» WHAT IS REQUIRED
Only one number is expected here, namely how many lines of the entries below hold the string "mxPoint".

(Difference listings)

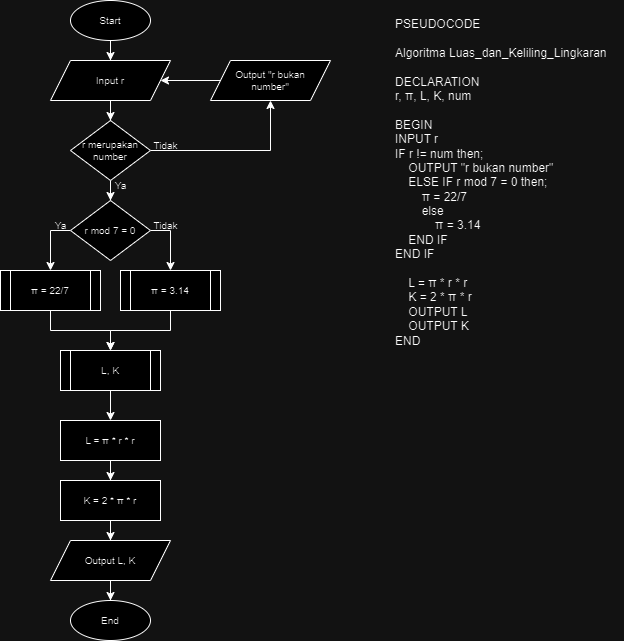
Before: 5-Flowchart-Luas dan Keliling Lingkaran.drawio.png, a diagram exported from draw.io (mfdrfauzi/fwg17-computer-science). Source tidied: cells renumbered, new cells last; positions are measured from the earlier drawing's top-left corner, leaving out a move shared by most shapes.
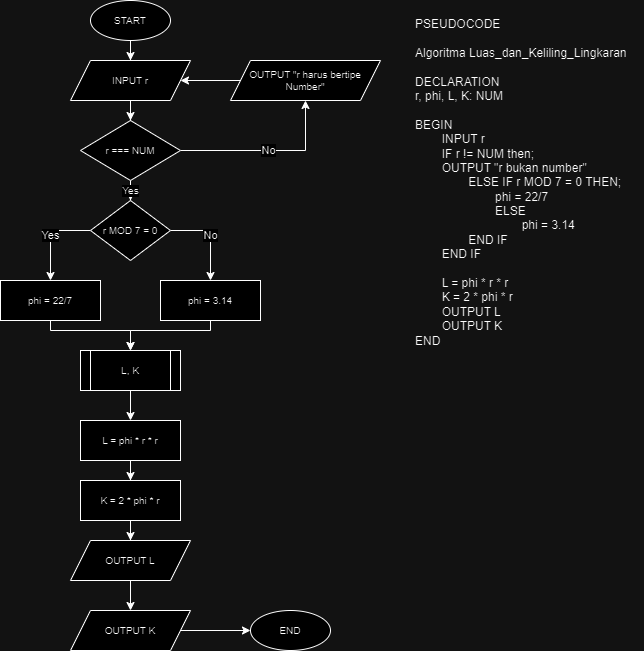
The same file after the commit.

The edit, as a diff of the source:
```diff
@@ -5,65 +5,61 @@
     <mxCell id="2" style="edgeStyle=orthogonalEdgeStyle;rounded=0;jettySize=auto;html=1;entryX=0.5;entryY=0;entryDx=0;entryDy=0;fontSize=10;" parent="1" edge="1" source="3" target="16">
       <mxGeometry relative="1" as="geometry" />
     </mxCell>
-    <mxCell id="3" value="Start" style="ellipse;whiteSpace=wrap;html=1;fontSize=10;" parent="1" vertex="1">
+    <mxCell id="3" value="START" style="ellipse;whiteSpace=wrap;html=1;fontSize=10;" parent="1" vertex="1">
       <mxGeometry x="70" width="80" height="40" as="geometry" />
     </mxCell>
-    <mxCell id="4" style="edgeStyle=orthogonalEdgeStyle;rounded=0;jettySize=auto;html=1;entryX=0.5;entryY=0;entryDx=0;entryDy=0;fontSize=10;" parent="1" edge="1" source="6" target="19">
+    <mxCell id="4" value="Yes" style="edgeStyle=orthogonalEdgeStyle;rounded=0;jettySize=auto;html=1;entryX=0.5;entryY=0;entryDx=0;entryDy=0;fontSize=10;" parent="1" edge="1" source="6" target="19">
       <mxGeometry relative="1" as="geometry" />
     </mxCell>
-    <mxCell id="5" style="edgeStyle=orthogonalEdgeStyle;rounded=0;jettySize=auto;html=1;entryX=0.5;entryY=1;entryDx=0;entryDy=0;" parent="1" edge="1" source="6" target="28">
+    <mxCell id="5" value="No" style="edgeStyle=orthogonalEdgeStyle;rounded=0;jettySize=auto;html=1;entryX=0.5;entryY=1;entryDx=0;entryDy=0;" parent="1" edge="1" source="6" target="28">
       <mxGeometry relative="1" as="geometry" />
     </mxCell>
-    <mxCell id="6" value="r merupakan number" style="rhombus;whiteSpace=wrap;html=1;fontSize=10;" parent="1" vertex="1">
-      <mxGeometry x="70" y="120" width="80" height="60" as="geometry" />
+    <mxCell id="6" value="r === NUM" style="rhombus;whiteSpace=wrap;html=1;fontSize=10;" parent="1" vertex="1">
+      <mxGeometry x="60" y="120" width="100" height="60" as="geometry" />
     </mxCell>
-    <mxCell id="7" style="edgeStyle=orthogonalEdgeStyle;rounded=0;jettySize=auto;html=1;entryX=0.5;entryY=0;entryDx=0;entryDy=0;fontSize=10;" parent="1" edge="1" source="8" target="24">
-      <mxGeometry relative="1" as="geometry" />
-    </mxCell>
-    <mxCell id="8" value="π = 22/7" style="shape=process;whiteSpace=wrap;html=1;backgroundOutline=1;fontSize=10;" parent="1" vertex="1">
-      <mxGeometry y="270" width="100" height="40" as="geometry" />
-    </mxCell>
     <mxCell id="9" style="edgeStyle=orthogonalEdgeStyle;rounded=0;jettySize=auto;html=1;entryX=0.5;entryY=0;entryDx=0;entryDy=0;fontSize=10;" parent="1" edge="1" source="10" target="12">
       <mxGeometry relative="1" as="geometry" />
     </mxCell>
-    <mxCell id="10" value="L =&amp;nbsp;π * r * r" style="rounded=0;whiteSpace=wrap;html=1;fontSize=10;" parent="1" vertex="1">
+    <mxCell id="10" value="L = phi * r * r" style="rounded=0;whiteSpace=wrap;html=1;fontSize=10;" parent="1" vertex="1">
       <mxGeometry x="60" y="420" width="100" height="40" as="geometry" />
     </mxCell>
     <mxCell id="11" style="edgeStyle=orthogonalEdgeStyle;rounded=0;jettySize=auto;html=1;entryX=0.5;entryY=0;entryDx=0;entryDy=0;fontSize=10;" parent="1" edge="1" source="12" target="14">
       <mxGeometry relative="1" as="geometry" />
     </mxCell>
-    <mxCell id="12" value="K = 2 *&amp;nbsp;π * r" style="rounded=0;whiteSpace=wrap;html=1;fontSize=10;" parent="1" vertex="1">
+    <mxCell id="12" value="K = 2 * phi * r" style="rounded=0;whiteSpace=wrap;html=1;fontSize=10;" parent="1" vertex="1">
       <mxGeometry x="60" y="480" width="100" height="40" as="geometry" />
     </mxCell>
-    <mxCell id="13" style="edgeStyle=orthogonalEdgeStyle;rounded=0;jettySize=auto;html=1;entryX=0.5;entryY=0;entryDx=0;entryDy=0;fontSize=10;" parent="1" edge="1" source="14" target="22">
-      <mxGeometry relative="1" as="geometry" />
-    </mxCell>
+    <mxCell id="32" style="edgeStyle=orthogonalEdgeStyle;rounded=0;jettySize=auto;html=1;entryX=0.5;entryY=0;entryDx=0;entryDy=0;" parent="1" edge="1" source="14" target="36">
+      <mxGeometry relative="1" as="geometry" />
+    </mxCell>
-    <mxCell id="14" value="Output L, K" style="shape=parallelogram;perimeter=parallelogramPerimeter;whiteSpace=wrap;html=1;fixedSize=1;fontSize=10;" parent="1" vertex="1">
+    <mxCell id="14" value="OUTPUT L" style="shape=parallelogram;perimeter=parallelogramPerimeter;whiteSpace=wrap;html=1;fixedSize=1;fontSize=10;" parent="1" vertex="1">
       <mxGeometry x="50" y="540" width="120" height="40" as="geometry" />
     </mxCell>
     <mxCell id="15" style="edgeStyle=orthogonalEdgeStyle;rounded=0;jettySize=auto;html=1;entryX=0.5;entryY=0;entryDx=0;entryDy=0;fontSize=10;" parent="1" edge="1" source="16" target="6">
       <mxGeometry relative="1" as="geometry" />
     </mxCell>
-    <mxCell id="16" value="Input r" style="shape=parallelogram;perimeter=parallelogramPerimeter;whiteSpace=wrap;html=1;fixedSize=1;fontSize=10;" parent="1" vertex="1">
+    <mxCell id="16" value="INPUT r" style="shape=parallelogram;perimeter=parallelogramPerimeter;whiteSpace=wrap;html=1;fixedSize=1;fontSize=10;" parent="1" vertex="1">
       <mxGeometry x="50" y="60" width="120" height="40" as="geometry" />
     </mxCell>
-    <mxCell id="17" style="edgeStyle=orthogonalEdgeStyle;rounded=0;jettySize=auto;html=1;exitX=1;exitY=0.5;exitDx=0;exitDy=0;entryX=0.5;entryY=0;entryDx=0;entryDy=0;fontSize=10;" parent="1" edge="1" source="19" target="21">
-      <mxGeometry relative="1" as="geometry" />
-    </mxCell>
-    <mxCell id="18" style="edgeStyle=orthogonalEdgeStyle;rounded=0;jettySize=auto;html=1;exitX=0;exitY=0.5;exitDx=0;exitDy=0;entryX=0.5;entryY=0;entryDx=0;entryDy=0;fontSize=10;" parent="1" edge="1" source="19" target="8">
-      <mxGeometry relative="1" as="geometry" />
-    </mxCell>
+    <mxCell id="33" value="Yes" style="edgeStyle=orthogonalEdgeStyle;rounded=0;jettySize=auto;html=1;entryX=0.5;entryY=0;entryDx=0;entryDy=0;" parent="1" edge="1" source="19" target="38">
+      <mxGeometry relative="1" as="geometry">
+        <Array as="points">
+          <mxPoint x="30" y="230" />
+        </Array>
+      </mxGeometry>
+    </mxCell>
+    <mxCell id="34" value="No" style="edgeStyle=orthogonalEdgeStyle;rounded=0;jettySize=auto;html=1;entryX=0.5;entryY=0;entryDx=0;entryDy=0;" parent="1" edge="1" source="19" target="40">
+      <mxGeometry relative="1" as="geometry">
+        <Array as="points">
+          <mxPoint x="190" y="230" />
+        </Array>
+      </mxGeometry>
+    </mxCell>
-    <mxCell id="19" value="r mod 7 = 0" style="rhombus;whiteSpace=wrap;html=1;fontSize=10;" parent="1" vertex="1">
+    <mxCell id="19" value="r MOD 7 = 0" style="rhombus;whiteSpace=wrap;html=1;fontSize=10;" parent="1" vertex="1">
       <mxGeometry x="70" y="200" width="80" height="60" as="geometry" />
     </mxCell>
-    <mxCell id="20" style="edgeStyle=orthogonalEdgeStyle;rounded=0;jettySize=auto;html=1;entryX=0.5;entryY=0;entryDx=0;entryDy=0;fontSize=10;" parent="1" edge="1" source="21" target="24">
-      <mxGeometry relative="1" as="geometry" />
-    </mxCell>
-    <mxCell id="21" value="π = 3.14" style="shape=process;whiteSpace=wrap;html=1;backgroundOutline=1;fontSize=10;" parent="1" vertex="1">
-      <mxGeometry x="120" y="270" width="100" height="40" as="geometry" />
-    </mxCell>
-    <mxCell id="22" value="End" style="ellipse;whiteSpace=wrap;html=1;fontSize=10;" parent="1" vertex="1">
-      <mxGeometry x="70" y="600" width="80" height="40" as="geometry" />
+    <mxCell id="22" value="END" style="ellipse;whiteSpace=wrap;html=1;fontSize=10;" parent="1" vertex="1">
+      <mxGeometry x="230" y="610" width="80" height="40" as="geometry" />
     </mxCell>
     <mxCell id="23" style="edgeStyle=orthogonalEdgeStyle;rounded=0;jettySize=auto;html=1;entryX=0.5;entryY=0;entryDx=0;entryDy=0;fontSize=10;" parent="1" edge="1" source="24" target="10">
       <mxGeometry relative="1" as="geometry" />
@@ -71,26 +67,42 @@
     <mxCell id="24" value="L, K" style="shape=process;whiteSpace=wrap;html=1;backgroundOutline=1;fontSize=10;" parent="1" vertex="1">
       <mxGeometry x="60" y="350" width="100" height="40" as="geometry" />
     </mxCell>
-    <mxCell id="25" value="Ya" style="text;html=1;align=center;verticalAlign=middle;strokeColor=none;fillColor=none;fontSize=10;" parent="1" vertex="1">
-      <mxGeometry x="100" y="170" width="40" height="30" as="geometry" />
-    </mxCell>
-    <mxCell id="26" value="Tidak" style="text;html=1;align=center;verticalAlign=middle;strokeColor=none;fillColor=none;fontSize=10;" parent="1" vertex="1">
-      <mxGeometry x="140" y="130" width="50" height="30" as="geometry" />
-    </mxCell>
     <mxCell id="27" style="edgeStyle=orthogonalEdgeStyle;rounded=0;jettySize=auto;html=1;entryX=1;entryY=0.5;entryDx=0;entryDy=0;" parent="1" edge="1" source="28" target="16">
       <mxGeometry relative="1" as="geometry" />
     </mxCell>
-    <mxCell id="28" value="Output &quot;r bukan&lt;br&gt;number&quot;" style="shape=parallelogram;perimeter=parallelogramPerimeter;whiteSpace=wrap;html=1;fixedSize=1;fontSize=10;" parent="1" vertex="1">
-      <mxGeometry x="210" y="60" width="120" height="40" as="geometry" />
+    <mxCell id="28" value="OUTPUT &quot;r harus bertipe Number&quot;" style="shape=parallelogram;perimeter=parallelogramPerimeter;whiteSpace=wrap;html=1;fixedSize=1;fontSize=10;" parent="1" vertex="1">
+      <mxGeometry x="210" y="60" width="150" height="40" as="geometry" />
     </mxCell>
-    <mxCell id="29" value="Ya" style="text;html=1;align=center;verticalAlign=middle;strokeColor=none;fillColor=none;fontSize=10;" parent="1" vertex="1">
-      <mxGeometry x="40" y="210" width="40" height="30" as="geometry" />
-    </mxCell>
-    <mxCell id="30" value="Tidak" style="text;html=1;align=center;verticalAlign=middle;strokeColor=none;fillColor=none;fontSize=10;" parent="1" vertex="1">
-      <mxGeometry x="140" y="210" width="50" height="30" as="geometry" />
-    </mxCell>
-    <mxCell id="31" value="PSEUDOCODE&lt;br&gt;&lt;br&gt;&lt;div&gt;Algoritma Luas_dan_Keliling_Lingkaran&lt;/div&gt;&lt;div&gt;&lt;br&gt;&lt;/div&gt;&lt;div&gt;DECLARATION&lt;/div&gt;&lt;div&gt;r, π, L, K, num&lt;/div&gt;&lt;div&gt;&lt;br&gt;&lt;/div&gt;&lt;div&gt;BEGIN&lt;/div&gt;&lt;div&gt;INPUT r&lt;span style=&quot;&quot;&gt;&lt;/span&gt;&lt;/div&gt;&lt;div&gt;IF r != num then;&lt;/div&gt;&lt;div&gt;&lt;span style=&quot;&quot;&gt;&lt;span style=&quot;&quot;&gt;&lt;span style=&quot;white-space: pre;&quot;&gt;&amp;nbsp;&amp;nbsp;&amp;nbsp;&amp;nbsp;&lt;/span&gt;&lt;/span&gt;OUTPUT &quot;r bukan number&quot;&lt;/span&gt;&lt;/div&gt;&lt;div&gt;&lt;span style=&quot;&quot;&gt;&lt;span style=&quot;&quot;&gt;&lt;span style=&quot;white-space: pre;&quot;&gt;&amp;nbsp;&amp;nbsp;&amp;nbsp;&amp;nbsp;&lt;/span&gt;&lt;/span&gt;ELSE IF r mod 7 = 0 then;&lt;/span&gt;&lt;/div&gt;&lt;div&gt;&lt;span style=&quot;&quot;&gt;&lt;span style=&quot;&quot;&gt;&lt;span style=&quot;white-space: pre;&quot;&gt;&amp;nbsp;&amp;nbsp;&amp;nbsp;&amp;nbsp;&lt;/span&gt;&lt;span style=&quot;white-space: pre;&quot;&gt;&amp;nbsp;&amp;nbsp;&amp;nbsp;&amp;nbsp;&lt;/span&gt;&lt;/span&gt;π = 22/7&lt;/span&gt;&lt;/div&gt;&lt;div&gt;&lt;span style=&quot;&quot;&gt;&lt;span style=&quot;&quot;&gt;&lt;span style=&quot;white-space: pre;&quot;&gt;&amp;nbsp;&amp;nbsp;&amp;nbsp;&amp;nbsp;&lt;/span&gt;&lt;span style=&quot;white-space: pre;&quot;&gt;&amp;nbsp;&amp;nbsp;&amp;nbsp;&amp;nbsp;&lt;/span&gt;&lt;/span&gt;else&lt;/span&gt;&lt;/div&gt;&lt;div&gt;&lt;span style=&quot;&quot;&gt;&lt;span style=&quot;&quot;&gt;&lt;span style=&quot;white-space: pre;&quot;&gt;&amp;nbsp;&amp;nbsp;&amp;nbsp;&amp;nbsp;&lt;/span&gt;&lt;span style=&quot;white-space: pre;&quot;&gt;&amp;nbsp;&amp;nbsp;&amp;nbsp;&amp;nbsp;&lt;/span&gt;&lt;span style=&quot;white-space: pre;&quot;&gt;&amp;nbsp;&amp;nbsp;&amp;nbsp;&amp;nbsp;&lt;/span&gt;&lt;/span&gt;π = 3.14&lt;/span&gt;&lt;/div&gt;&lt;div&gt;&lt;span style=&quot;&quot;&gt;&lt;span style=&quot;&quot;&gt;&lt;span style=&quot;white-space: pre;&quot;&gt;&amp;nbsp;&amp;nbsp;&amp;nbsp;&amp;nbsp;&lt;/span&gt;&lt;/span&gt;END IF&lt;/span&gt;&lt;/div&gt;&lt;div&gt;END IF&lt;/div&gt;&lt;div&gt;&lt;br&gt;&lt;/div&gt;&lt;div&gt;&lt;span style=&quot;&quot;&gt;&lt;span style=&quot;&quot;&gt;&lt;span style=&quot;white-space: pre;&quot;&gt;&amp;nbsp;&amp;nbsp;&amp;nbsp;&amp;nbsp;&lt;/span&gt;&lt;/span&gt;L = π * r * r&lt;/span&gt;&lt;/div&gt;&lt;div&gt;&lt;span style=&quot;&quot;&gt;&lt;span style=&quot;&quot;&gt;&lt;span style=&quot;white-space: pre;&quot;&gt;&amp;nbsp;&amp;nbsp;&amp;nbsp;&amp;nbsp;&lt;/span&gt;&lt;/span&gt;K = 2 * π * r&lt;/span&gt;&lt;/div&gt;&lt;div&gt;&lt;span style=&quot;&quot;&gt;&lt;span style=&quot;&quot;&gt;&lt;span style=&quot;white-space: pre;&quot;&gt;&amp;nbsp;&amp;nbsp;&amp;nbsp;&amp;nbsp;&lt;/span&gt;&lt;/span&gt;OUTPUT L&lt;/span&gt;&lt;/div&gt;&lt;div&gt;&lt;span style=&quot;&quot;&gt;&lt;span style=&quot;&quot;&gt;&lt;span style=&quot;white-space: pre;&quot;&gt;&amp;nbsp;&amp;nbsp;&amp;nbsp;&amp;nbsp;&lt;/span&gt;&lt;/span&gt;OUTPUT K&lt;/span&gt;&lt;/div&gt;&lt;div&gt;END&lt;/div&gt;" style="text;html=1;align=left;verticalAlign=top;strokeColor=none;fillColor=none;" parent="1" vertex="1">
+    <mxCell id="31" value="PSEUDOCODE&lt;br&gt;&lt;br&gt;&lt;div&gt;Algoritma Luas_dan_Keliling_Lingkaran&lt;/div&gt;&lt;div&gt;&lt;br&gt;&lt;/div&gt;&lt;div&gt;DECLARATION&lt;/div&gt;&lt;div&gt;r, phi, L, K: NUM&lt;/div&gt;&lt;div&gt;&lt;br&gt;&lt;/div&gt;&lt;div&gt;BEGIN&lt;/div&gt;&lt;div&gt;&lt;span style=&quot;white-space: pre;&quot;&gt;&#9;&lt;/span&gt;INPUT r&lt;span style=&quot;&quot;&gt;&lt;/span&gt;&lt;/div&gt;&lt;div&gt;&lt;span style=&quot;white-space: pre;&quot;&gt;&#9;&lt;/span&gt;IF r != NUM then;&lt;/div&gt;&lt;div&gt;&lt;span style=&quot;&quot;&gt;&lt;span style=&quot;&quot;&gt;&lt;span style=&quot;white-space: pre;&quot;&gt;&amp;nbsp;&amp;nbsp;&amp;nbsp;&amp;nbsp;&lt;span style=&quot;white-space: pre;&quot;&gt;&#9;&lt;/span&gt;&lt;/span&gt;&lt;/span&gt;OUTPUT &quot;r bukan number&quot;&lt;/span&gt;&lt;/div&gt;&lt;div&gt;&lt;span style=&quot;&quot;&gt;&lt;span style=&quot;&quot;&gt;&lt;span style=&quot;white-space: pre;&quot;&gt;&amp;nbsp;&amp;nbsp;&amp;nbsp;&amp;nbsp;&lt;span style=&quot;white-space: pre;&quot;&gt;&#9;&lt;span style=&quot;white-space: pre;&quot;&gt;&#9;&lt;/span&gt;&lt;/span&gt;&lt;/span&gt;&lt;/span&gt;ELSE IF r MOD 7 = 0 THEN;&lt;/span&gt;&lt;/div&gt;&lt;div&gt;&lt;span style=&quot;&quot;&gt;&lt;span style=&quot;&quot;&gt;&lt;span style=&quot;white-space: pre;&quot;&gt;&amp;nbsp;&amp;nbsp;&amp;nbsp;&amp;nbsp;&lt;/span&gt;&lt;span style=&quot;white-space: pre;&quot;&gt;&amp;nbsp;&amp;nbsp;&amp;nbsp;&amp;nbsp;&lt;span style=&quot;white-space: pre;&quot;&gt;&#9;&lt;span style=&quot;white-space: pre;&quot;&gt;&#9;&lt;/span&gt;&lt;/span&gt;phi &lt;/span&gt;&lt;/span&gt;= 22/7&lt;/span&gt;&lt;/div&gt;&lt;div&gt;&lt;span style=&quot;&quot;&gt;&lt;span style=&quot;&quot;&gt;&lt;span style=&quot;white-space: pre;&quot;&gt;&amp;nbsp;&amp;nbsp;&amp;nbsp;&amp;nbsp;&lt;/span&gt;&lt;span style=&quot;white-space: pre;&quot;&gt;&amp;nbsp;&amp;nbsp;&amp;nbsp;&amp;nbsp;&lt;span style=&quot;white-space: pre;&quot;&gt;&#9;&lt;span style=&quot;white-space: pre;&quot;&gt;&#9;&lt;/span&gt;&lt;/span&gt;ELSE&lt;/span&gt;&lt;/span&gt;&lt;/span&gt;&lt;/div&gt;&lt;div&gt;&lt;span style=&quot;&quot;&gt;&lt;span style=&quot;&quot;&gt;&lt;span style=&quot;white-space: pre;&quot;&gt;&amp;nbsp;&amp;nbsp;&amp;nbsp;&amp;nbsp;&lt;/span&gt;&lt;span style=&quot;white-space: pre;&quot;&gt;&amp;nbsp;&amp;nbsp;&amp;nbsp;&amp;nbsp;&lt;/span&gt;&lt;span style=&quot;white-space: pre;&quot;&gt;&amp;nbsp;&amp;nbsp;&amp;nbsp;&amp;nbsp;&lt;span style=&quot;white-space: pre;&quot;&gt;&#9;&lt;span style=&quot;white-space: pre;&quot;&gt;&#9;&lt;span style=&quot;white-space: pre;&quot;&gt;&#9;&lt;/span&gt;&lt;/span&gt;&lt;/span&gt;phi&lt;/span&gt;&lt;/span&gt;&amp;nbsp;= 3.14&lt;/span&gt;&lt;/div&gt;&lt;div&gt;&lt;span style=&quot;&quot;&gt;&lt;span style=&quot;&quot;&gt;&lt;span style=&quot;white-space: pre;&quot;&gt;&amp;nbsp;&amp;nbsp;&amp;nbsp;&amp;nbsp;&lt;span style=&quot;white-space: pre;&quot;&gt;&#9;&lt;span style=&quot;white-space: pre;&quot;&gt;&#9;&lt;/span&gt;&lt;/span&gt;&lt;/span&gt;&lt;/span&gt;END IF&lt;/span&gt;&lt;/div&gt;&lt;div&gt;&lt;span style=&quot;white-space: pre;&quot;&gt;&#9;&lt;/span&gt;END IF&lt;/div&gt;&lt;div&gt;&lt;br&gt;&lt;/div&gt;&lt;div&gt;&lt;span style=&quot;&quot;&gt;&lt;span style=&quot;white-space: pre;&quot;&gt;&#9;&lt;/span&gt;L = phi * r * r&lt;/span&gt;&lt;/div&gt;&lt;div&gt;&lt;span style=&quot;&quot;&gt;&lt;span style=&quot;white-space: pre;&quot;&gt;&#9;&lt;/span&gt;K = 2 * phi * r&lt;/span&gt;&lt;/div&gt;&lt;div&gt;&lt;span style=&quot;&quot;&gt;&lt;span style=&quot;white-space: pre;&quot;&gt;&#9;&lt;/span&gt;OUTPUT L&lt;/span&gt;&lt;/div&gt;&lt;div&gt;&lt;span style=&quot;&quot;&gt;&lt;span style=&quot;white-space: pre;&quot;&gt;&#9;&lt;/span&gt;OUTPUT K&lt;/span&gt;&lt;/div&gt;&lt;div&gt;END&lt;/div&gt;" style="text;html=1;align=left;verticalAlign=top;strokeColor=none;fillColor=none;" parent="1" vertex="1">
       <mxGeometry x="393" y="10" width="230" height="340" as="geometry" />
     </mxCell>
+    <mxCell id="35" style="edgeStyle=orthogonalEdgeStyle;rounded=0;jettySize=auto;html=1;entryX=0;entryY=0.5;entryDx=0;entryDy=0;" parent="1" edge="1" source="36" target="22">
+      <mxGeometry relative="1" as="geometry" />
+    </mxCell>
+    <mxCell id="36" value="OUTPUT K" style="shape=parallelogram;perimeter=parallelogramPerimeter;whiteSpace=wrap;html=1;fixedSize=1;fontSize=10;" parent="1" vertex="1">
+      <mxGeometry x="50" y="610" width="120" height="40" as="geometry" />
+    </mxCell>
+    <mxCell id="37" style="edgeStyle=orthogonalEdgeStyle;rounded=0;jettySize=auto;html=1;entryX=0.5;entryY=0;entryDx=0;entryDy=0;" parent="1" edge="1" source="38" target="24">
+      <mxGeometry relative="1" as="geometry">
+        <Array as="points">
+          <mxPoint x="30" y="330" />
+          <mxPoint x="110" y="330" />
+        </Array>
+      </mxGeometry>
+    </mxCell>
+    <mxCell id="38" value="phi = 22/7" style="rounded=0;whiteSpace=wrap;html=1;fontSize=10;" parent="1" vertex="1">
+      <mxGeometry x="-20" y="280" width="100" height="40" as="geometry" />
+    </mxCell>
+    <mxCell id="39" style="edgeStyle=orthogonalEdgeStyle;rounded=0;jettySize=auto;html=1;entryX=0.5;entryY=0;entryDx=0;entryDy=0;" parent="1" edge="1" source="40" target="24">
+      <mxGeometry relative="1" as="geometry">
+        <Array as="points">
+          <mxPoint x="190" y="330" />
+          <mxPoint x="110" y="330" />
+        </Array>
+      </mxGeometry>
+    </mxCell>
+    <mxCell id="40" value="phi = 3.14" style="rounded=0;whiteSpace=wrap;html=1;fontSize=10;" parent="1" vertex="1">
+      <mxGeometry x="140" y="280" width="100" height="40" as="geometry" />
+    </mxCell>
   </root>
 </mxGraphModel>
```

» RESPONSE
6